Attention professional mariners! Just when you thought you’d jumped through every hoop that the federal government could possibly set up for you, they’ve come up with another one. But don’t blame your local congressman. Blame Osama.

By September 25, 2008, all credentialed mariners — those who hold ‘Six Pack’ through 200-ton licenses, ‘Z cards’ (USMMDs), STCW certificates, etc. — will also have to obtain a Transportation Worker’s Identification Credential (TWIC card). Failure to do so will be cause for your license or certificate to be suspended or revoked.

In the aftermath of 9/11, Congress enacted the Maritime Transportation Security Act (MTSA). One of its mandates was that the Feds issue a "biometric transportation security credential" to any individual with unescorted access to secure areas of facilities and vessels, as well as to all mariners holding Coast Guard-issued credentials or qualification documents.

The cost is $132.50 unless the applicant already has had an equivalent background check (i.e. USCG), in which case it is $105.25. For complete info on the TWIC program, see this website.

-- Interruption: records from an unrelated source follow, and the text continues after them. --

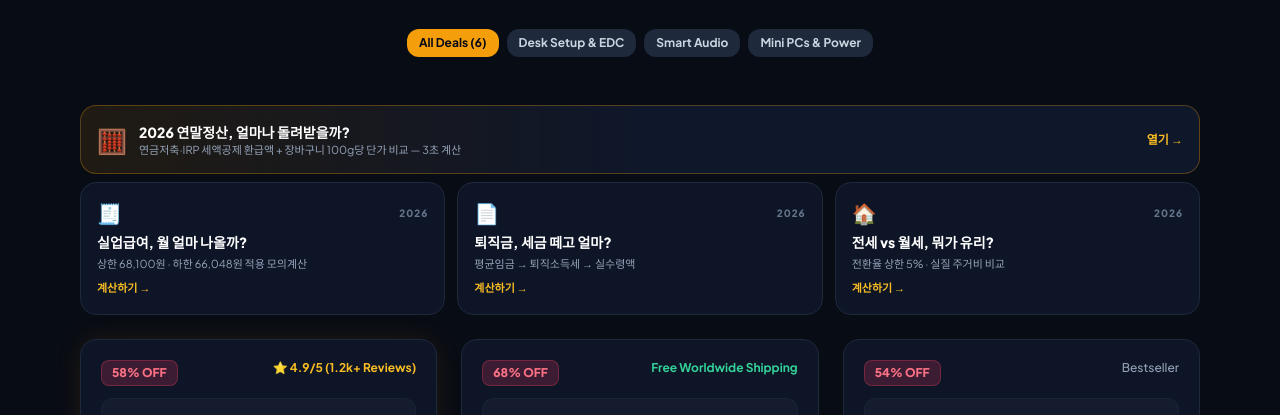
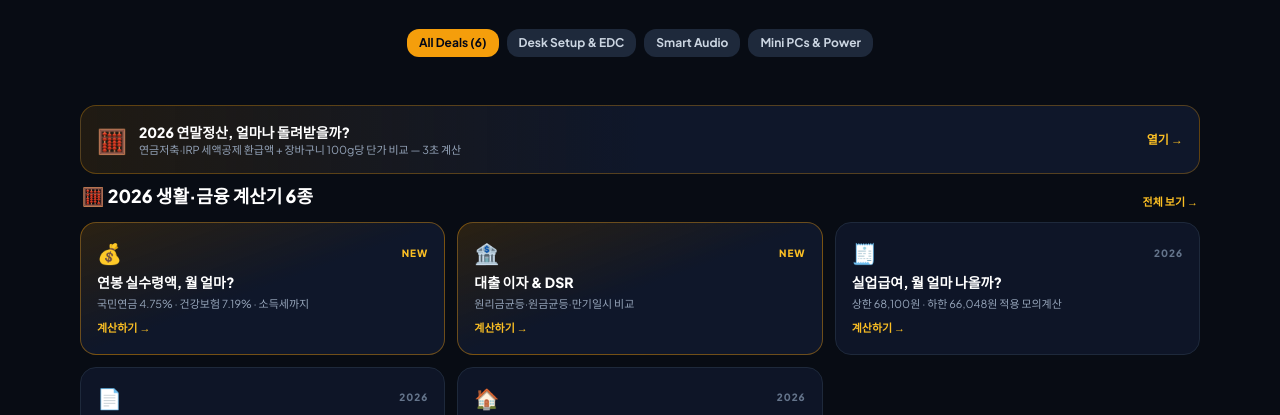
Before and after one commit to lemilea87/lemilea87.github.io, a plain HTML site: page index.html in a window 1280 px wide. Shown: the part 374-789 px from the top of the page. Drawn offline with nearby package versions, Linux system fonts and the light colour scheme.

Commit message:
feat: add AdSense pages (about/privacy/contact) + 2026 salary & loan/DSR calculators

```diff
--- a/index.html
+++ b/index.html
@@ -75,7 +75,30 @@
 
 
     <!-- New Calculators Strip -->
-    <section class="max-w-6xl mx-auto px-4 pb-6 w-full grid grid-cols-1 sm:grid-cols-3 gap-3">
+    <section class="max-w-6xl mx-auto px-4 pb-6 w-full">
+        <div class="flex items-end justify-between mb-3 px-0.5">
+            <h2 class="font-black text-base sm:text-lg text-white">🧮 2026 생활·금융 계산기 6종</h2>
+            <a href="calc.html" class="text-[11px] font-black text-amber-400 hover:text-amber-300">전체 보기 →</a>
+        </div>
+        <div class="grid grid-cols-1 sm:grid-cols-3 gap-3">
+        <a href="salary.html" class="group relative bg-gradient-to-br from-amber-500/15 via-slate-900 to-slate-900 border border-amber-500/40 rounded-2xl p-4 hover:border-amber-500/70 transition">
+            <div class="flex items-center justify-between mb-1.5">
+                <span class="text-xl">💰</span>
+                <span class="text-[10px] font-black uppercase tracking-widest text-amber-400">NEW</span>
+            </div>
+            <p class="font-black text-sm text-white leading-snug mb-1">연봉 실수령액, 월 얼마?</p>
+            <p class="text-[11px] text-slate-400 leading-snug">국민연금 4.75% · 건강보험 7.19% · 소득세까지</p>
+            <span class="inline-block mt-2 text-[11px] font-black text-amber-400">계산하기 →</span>
+        </a>
+        <a href="loan.html" class="group relative bg-gradient-to-br from-amber-500/15 via-slate-900 to-slate-900 border border-amber-500/40 rounded-2xl p-4 hover:border-amber-500/70 transition">
+            <div class="flex items-center justify-between mb-1.5">
+                <span class="text-xl">🏦</span>
+                <span class="text-[10px] font-black uppercase tracking-widest text-amber-400">NEW</span>
+            </div>
+            <p class="font-black text-sm text-white leading-snug mb-1">대출 이자 &amp; DSR</p>
+            <p class="text-[11px] text-slate-400 leading-snug">원리금균등·원금균등·만기일시 비교</p>
+            <span class="inline-block mt-2 text-[11px] font-black text-amber-400">계산하기 →</span>
+        </a>
         <a href="unemployment.html" class="group bg-slate-900/90 border border-slate-800 rounded-2xl p-4 hover:border-amber-500/60 transition">
             <div class="flex items-center justify-between mb-1.5">
                 <span class="text-xl">🧾</span>
@@ -103,6 +126,7 @@
             <p class="text-[11px] text-slate-400 leading-snug">전환율 상한 5% · 실질 주거비 비교</p>
             <span class="inline-block mt-2 text-[11px] font-black text-amber-400">계산하기 →</span>
         </a>
+        </div>
     </section>
 
     <!-- Deals Grid -->
@@ -259,10 +283,19 @@
     <!-- Footer -->
     <footer class="border-t border-slate-800 py-8 text-center text-xs text-slate-500">
         <p class="mb-2 flex flex-wrap items-center justify-center gap-x-3 gap-y-1">
-            <a href="calc.html" class="font-bold text-amber-400/90 hover:text-amber-300">🧮 연말정산·단가</a>
-            <a href="unemployment.html" class="font-bold text-amber-400/90 hover:text-amber-300">🧾 실업급여</a>
+            <a href="salary.html" class="font-bold text-amber-400/90 hover:text-amber-300">💰 연봉 실수령액</a>
+            <a href="loan.html" class="font-bold text-amber-400/90 hover:text-amber-300">🏦 대출·DSR</a>
+            <a href="calc.html" class="font-bold text-amber-400/90 hover:text-amber-300">🧾 연말정산·단가</a>
+            <a href="unemployment.html" class="font-bold text-amber-400/90 hover:text-amber-300">📋 실업급여</a>
             <a href="severance.html" class="font-bold text-amber-400/90 hover:text-amber-300">📄 퇴직금</a>
             <a href="jeonse.html" class="font-bold text-amber-400/90 hover:text-amber-300">🏠 전세 vs 월세</a>
+        </p>
+        <p class="mb-3 flex flex-wrap items-center justify-center gap-x-3 gap-y-1 text-[11px]">
+            <a href="about.html" class="hover:text-amber-300">About</a>
+            <span class="text-slate-700">·</span>
+            <a href="privacy.html" class="hover:text-amber-300">Privacy</a>
+            <span class="text-slate-700">·</span>
+            <a href="contact.html" class="hover:text-amber-300">Contact</a>
         </p>
         <p class="mb-2 text-[11px] text-slate-600">Deal links open the live AliExpress listing for each product; prices and promo codes are set by the marketplace.</p>
         <p class="mb-2">Affiliate Disclosure: When you buy through our hand-curated links, we may earn an affiliate commission at no extra cost to you.</p>
```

Patsy Verhoeven, seen here driving her Gulfstar 50 Talion to class honors in the recent Banderas Bay Regatta, has come up with the Sea of Cortez Sailing Week courses.
Cherie Williams gives a belly rub to an appreciative ray in Belize. © 2008 Rod Williams "The death of the woman struck by a jumping eagle ray during a freak accident in Florida last week, and the earlier death of the ‘Crocodile Hunter’, may give some people a wrong impression of these generally harmless cartilaginous fish," writes Rod Williams of the Alameda-based Catalina 42 Azure.
Just a reminder that all boats entered in tomorrow’s OYRA Crewed Lightship Race are invited to pick up daisy flowers from volunteers on the docks at  the St.
We know that this is Robby Fouts (left) with Robert & Kristi Hanelt of the S&S 53 yawl Skylark, but where are they and what are they celebrating?